The timeframe here does not include Symbolism and the avant-garde. It is restricted to the high era of realism, of which Nicholas Ge's "Tajnaja vech;erja" (1862) is arguably the culmination. That painting was so unevenly received, and has itself been a subject of so many artistic commentaries, that it rightfully earns itself a place as a milestone modern successor to Leonardo in the history of European art, in a period of interpretation dominated by the school of the "historical Jesus.">

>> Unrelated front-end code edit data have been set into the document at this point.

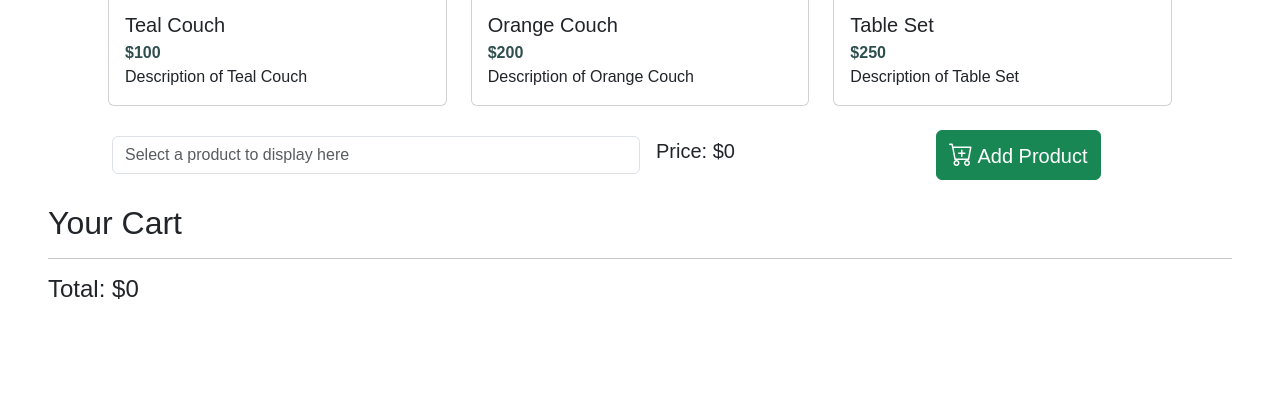
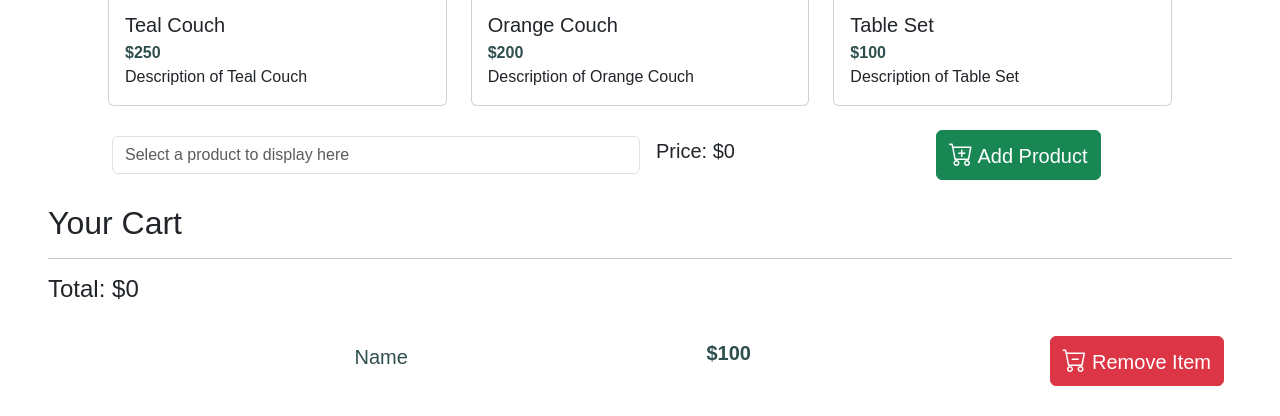
Before and after one commit to magali-la/dynamic-shopping-cart, a plain HTML site: page index.html in a window 1280 px wide. Shown: the part 384-800 px from the top of the page. Drawn offline with nearby package versions, Linux system fonts and the light colour scheme; a web font is replaced by a local one.

Commit message:
add template li to clone for items added to cart

```diff
--- a/index.html
+++ b/index.html
@@ -22,7 +22,7 @@
                 <img class="card-img-top img-fluid" src="https://images.unsplash.com/photo-1567016507665-356928ac6679?q=80&w=880&auto=format&fit=crop&ixlib=rb-4.1.0&ixid=M3wxMjA3fDB8MHxwaG90by1wYWdlfHx8fGVufDB8fHx8fA%3D%3D" alt="teal blue sofa with pink phont">
                 <div class="card-body">
                     <h5 class="card-title">Teal Couch</h5>
-                    <p class="card-subtitle">$<span id="tealPrice">100</span></p>
+                    <p class="card-subtitle">$<span id="tealPrice">250</span></p>
                     <p class="card-text">Description of Teal Couch</p>
                 </div>
             </div>
@@ -45,7 +45,7 @@
                 <img class="card-img-top img-fluid" src="https://images.unsplash.com/photo-1567790375865-21c42874446e?q=80&w=880&auto=format&fit=crop&ixlib=rb-4.1.0&ixid=M3wxMjA3fDB8MHxwaG90by1wYWdlfHx8fGVufDB8fHx8fA%3D%3D" alt="light marble table and chair with blue flowers set">
                 <div class="card-body">
                     <h5 class="card-title">Table Set</h5>
-                    <p class="card-subtitle">$<span id="tablePrice">250</span></p>
+                    <p class="card-subtitle">$<span id="tablePrice">100</span></p>
                     <p class="card-text">Description of Table Set</p>
                 </div>
             </div>
@@ -59,6 +59,16 @@
     <h2>Your Cart</h2>
     <hr>
     <h4>Total: $<span id="total-price">0</span></h4>
-    <ul id="cart"></ul>
+    <ul id="cart" class="list-group-flush"></ul>
+
+    <!-- make a list item template that will be cloned in the event listener for the add product button -->
+    <li class="list-group-item d-flex flex-row justify-content-between align-items-center py-3 px-2 border-2">
+        <div id="tileImg">
+            <img src="" alt="" class="w-10">
+        </div>
+        <h5 id="tileName">Name</h5>
+        <p class="tilePrice fs-5 align-self-center">$<span id="tilePrice">100</span></p>
+        <button id="removeItemButton" class="btn fs-5 btn-danger"><i class="bi bi-cart-dash fs-4"></i> Remove Item</button>
+    </li>
 </body>
 </html>
--- a/style.css
+++ b/style.css
@@ -27,3 +27,9 @@ h1, h2, h3, h5 {
 .card:active {
     opacity: 80%;
 }
+
+.list-group-item {
+    font-size: large;
+    color: darkslategrey;
+    font-weight: 600;
+}
```
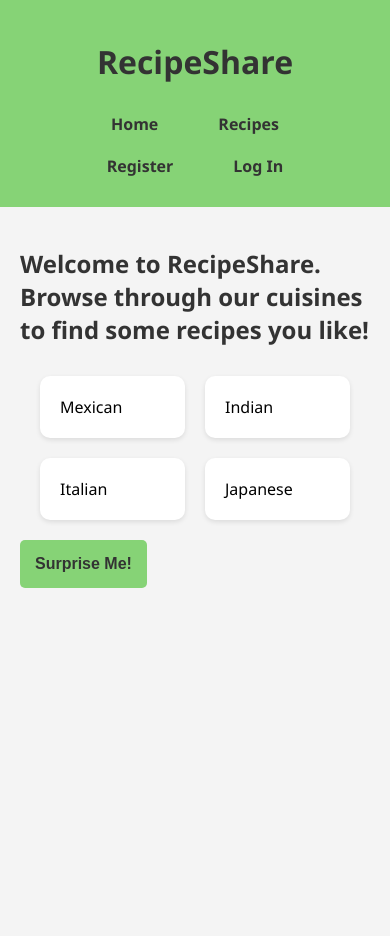
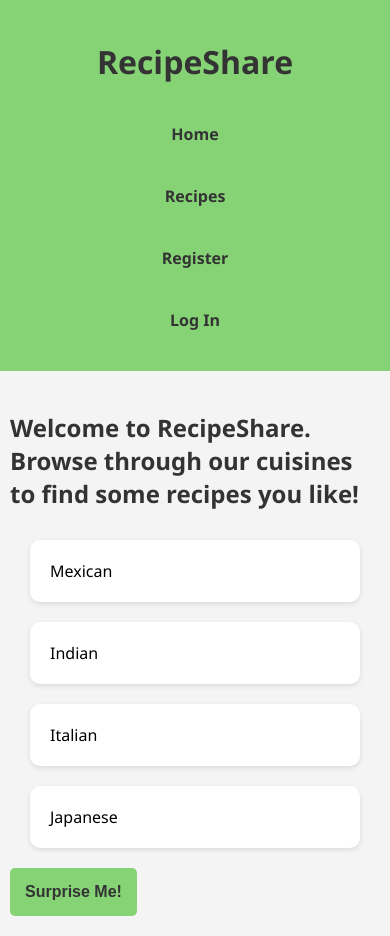
Before and after one commit to ashcarroll/recipe-share, a Flask app: page / in a window 390 px wide. Before the commit the page ends 588 px from the top, so only its background shows below. Run offline with Flask 3, Linux system fonts and the light colour scheme; data comes from the database, SQL or seed files in the repository.

Commit message:
Added responsive styling & tidies up add ingredients section of form

```diff
--- a/static/style.css
+++ b/static/style.css
@@ -62,6 +62,7 @@ nav.navigation ul li a:hover {
 
 
 /* Card List Styles */
+
 ul.card-list {
     list-style-type: none;
     display: flex;
@@ -99,6 +100,7 @@ main {
 }
 
 /* Random Recipe Button Styling */
+
 #random-recipe {
 background-color: #86d376;
 color: #333;
@@ -114,6 +116,7 @@ transition: background-color 0.3s;
 #random-recipe:hover {
     background-color: #75bf69;
 }
+
 
 /* Flash Styling */
 
@@ -228,3 +231,75 @@ form button:hover {
 form .form-group {
     margin-bottom: 20px;
 }
+
+
+#add-ingredient-button {
+    background-color: transparent;
+    color: #333;
+    border: #86d376 1px solid;
+    padding: 10px 10px;
+    cursor: pointer;
+    font-size: 14px;
+    margin-top: -10px;
+    margin-bottom: 40px;
+}
+
+#add-ingredient-button:hover {
+    background-color: #ccf7bf;
+}
+
+/* Responsive Design */
+
+@media (max-width: 1200px) {
+    main {
+        padding: 20px 40px;
+    }
+
+    ul.card-list li {
+        flex: 1 1 calc(33.333% - 20px);
+    }
+}
+
+@media (max-width: 992px) {
+    main {
+        padding: 20px 30px;
+    }
+
+    ul.card-list li {
+        flex: 1 1 calc(50% - 20px);
+    }
+}
+
+@media (max-width: 768px) {
+    nav.navigation ul {
+        flex-direction: column;
+        align-items: center;
+    }
+
+    main {
+        padding: 20px 20px;
+    }
+
+    ul.card-list li {
+        flex: 1 1 calc(50% - 20px);
+    }
+}
+
+@media (max-width: 576px) {
+    nav.navigation ul li {
+        margin: 10px 0;
+    }
+
+    main {
+        padding: 20px 10px;
+    }
+
+    ul.card-list li {
+        flex: 1 1 100%;
+    }
+
+    form {
+        padding: 20px;
+        margin: 10px;
+    }
+}
--- a/templates/index.html
+++ b/templates/index.html
@@ -10,7 +10,7 @@
 {% endblock %}
 
 {% block scripts %}
-    <script type="text/javascript">
+    <script>
         var recipeUrls = {{ recipe_urls | tojson }};
         console.log('recipeUrls:', recipeUrls); // For debugging
     </script>
```
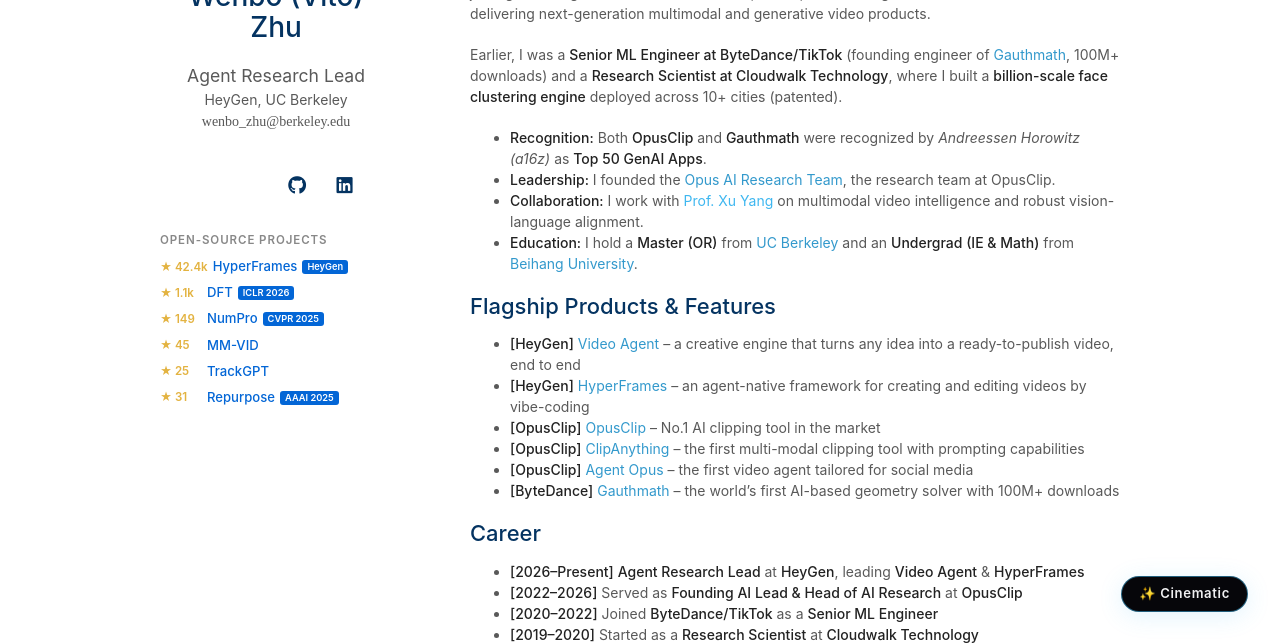
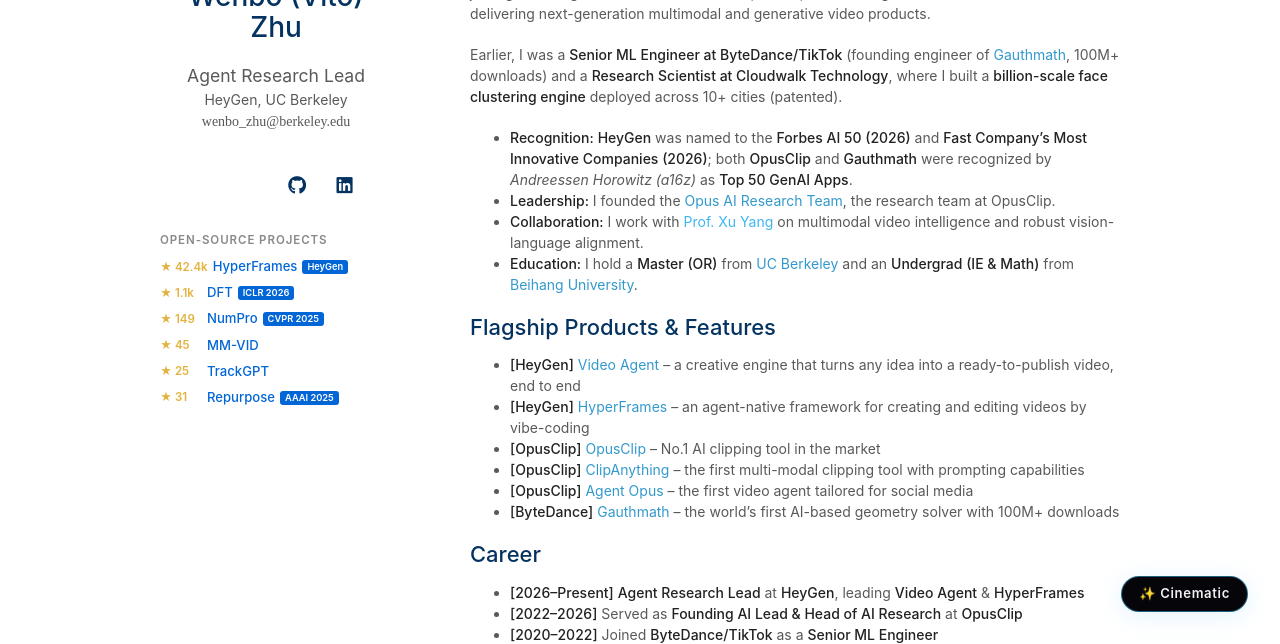
Before and after one commit to Vitozhu04/vitozhu04.github.io, a Jekyll site: the page built from index.md, in a window 1280 px wide and 900 px high, cut to the strip 256-900 px from the top of the window. Built offline with Jekyll 4.4.1, drawn with Linux system fonts in a browser that asks for light colours; a style sheet for code colours, icons or effects is not loaded.

Commit message:
add HeyGen honors to Recognition (Forbes AI 50 2026, Fast Company MIC 2026)
Verified against Forbes' AI 50 list and HeyGen's own announcement; a16z
Top 100 Gen AI Consumer Apps checked across all six editions (HeyGen not
listed), so that clause is unchanged.

Co-Authored-By: Claude Opus 5 (1M context) <noreply@anthropic.com>

```diff
--- a/index.md
+++ b/index.md
@@ -10,7 +10,7 @@ Before HeyGen, I spent **4+ years** at [OpusClip](https://www.opusclip.com) as *
 
 Earlier, I was a **Senior ML Engineer at ByteDance/TikTok** (founding engineer of [Gauthmath](https://www.gauthmath.com/), 100M+ downloads) and a **Research Scientist at Cloudwalk Technology**, where I built a **billion-scale face clustering engine** deployed across 10+ cities (patented).
 
-- **Recognition:** Both **OpusClip** and **Gauthmath** were recognized by *Andreessen Horowitz (a16z)* as **Top 50 GenAI Apps**.
+- **Recognition:** **HeyGen** was named to the [**Forbes AI 50 (2026)**](https://www.forbes.com/lists/ai50/) and [**Fast Company's Most Innovative Companies (2026)**](https://www.heygen.com/blog/heygen-fast-company-most-innovative-company-2026); both **OpusClip** and **Gauthmath** were recognized by *Andreessen Horowitz (a16z)* as **Top 50 GenAI Apps**.
 - **Leadership:** I founded the [Opus AI Research Team](https://opusair.github.io/), the research team at OpusClip.
 - **Collaboration:** I work with <a href="https://yxpalmweb.github.io/" target="_blank" rel="noopener" style="color: rgb(62, 183, 240);">Prof. Xu Yang</a> on multimodal video intelligence and robust vision-language alignment.
 - **Education:** I hold a **Master (OR)** from [UC Berkeley](https://engineering.berkeley.edu/) and an **Undergrad (IE & Math)** from [Beihang University](https://ev.buaa.edu.cn/).
```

The point of this paper is that both contradictory artistic visions (and commentaries) of the Last Supper in Russia are inseparable from the Orthodox notion of the Eucharist, to which the scene of the Last Supper itself is not central. For the Russian mind of the nineteenth century, the scene of the Last Supper as such has been a social phenomenon, existing separately from the liturgical representations of the Eucharist. When the two contradictory natures come too dangerously close—Ge's painting in this regard was a most powerful statement—then there is an eruption of values and spiritual terms of reference. Russian painters find themselves at a crossroads. The anti-Academy flank (the future "Itinerants"), influenced by Renan and the new French religious art, in search of inspiring realistic heroes, are trying to paint Jesus with a human face (Ch;elovekobog). They are typically attacked for painting Jesus and His disciples as if they were democratic demagogues and, God forbid, revolutionaries. The more conservative painters (such as Semiradskij and Beidemann) continue elaborating the slightly secularized liturgical line (Bogoch;elovek) which many, especially the precursors of Symbolism, find trite and out of date in its artistic expression.
Russian literature holds up a mirror to this agon, recording points of view in the debate and taking sides in it. In Anna Karenina, Tolstoj's painter Mixajlov, working from the position of the historical Jesus, is censured for making his Jesus a Ch;elovekobog. In this second section, the paper concentrates primarily on the role of a writer's commentary over a painting. It undertakes a detailed comparison of Tolstoj's and Dostoevskij's reading of the "Last Supper" and of Ge, which brought the Last Supper debate into the mainstream of engaged social discourse.
The final portion of the paper discusses the Eucharist as a form of consummation from the point of view of ethics of vision. In this third part, the paper extends the comparison between Tolstoj and Dostoevskij, who disagree in their understanding of moral movement and moral vision, by invoking Mixail Baxtin, the conventional watershed for their differing logocentric convictions. Baxtin's comments on the aesthetic space of the Last Supper, supplemented by his ideas on participative and form-shaping action, open a new dimension in the discussion of the Eucharist as a topic in art and as a precept of reciprocal, responsible sacramental vision. The Russian concerns enter into a very productive dialogue with the early twentieth-century German religious sociology of Georg Simmel and Max Scheler, by whom Baxtin was directly influenced. The paper concludes that Baxtin's ideas of the Eucharistic vision are more consonant with Tolstoj than with Dostoevskij. The reasons underlying this paradox are examined in the concluding remarks of the paper.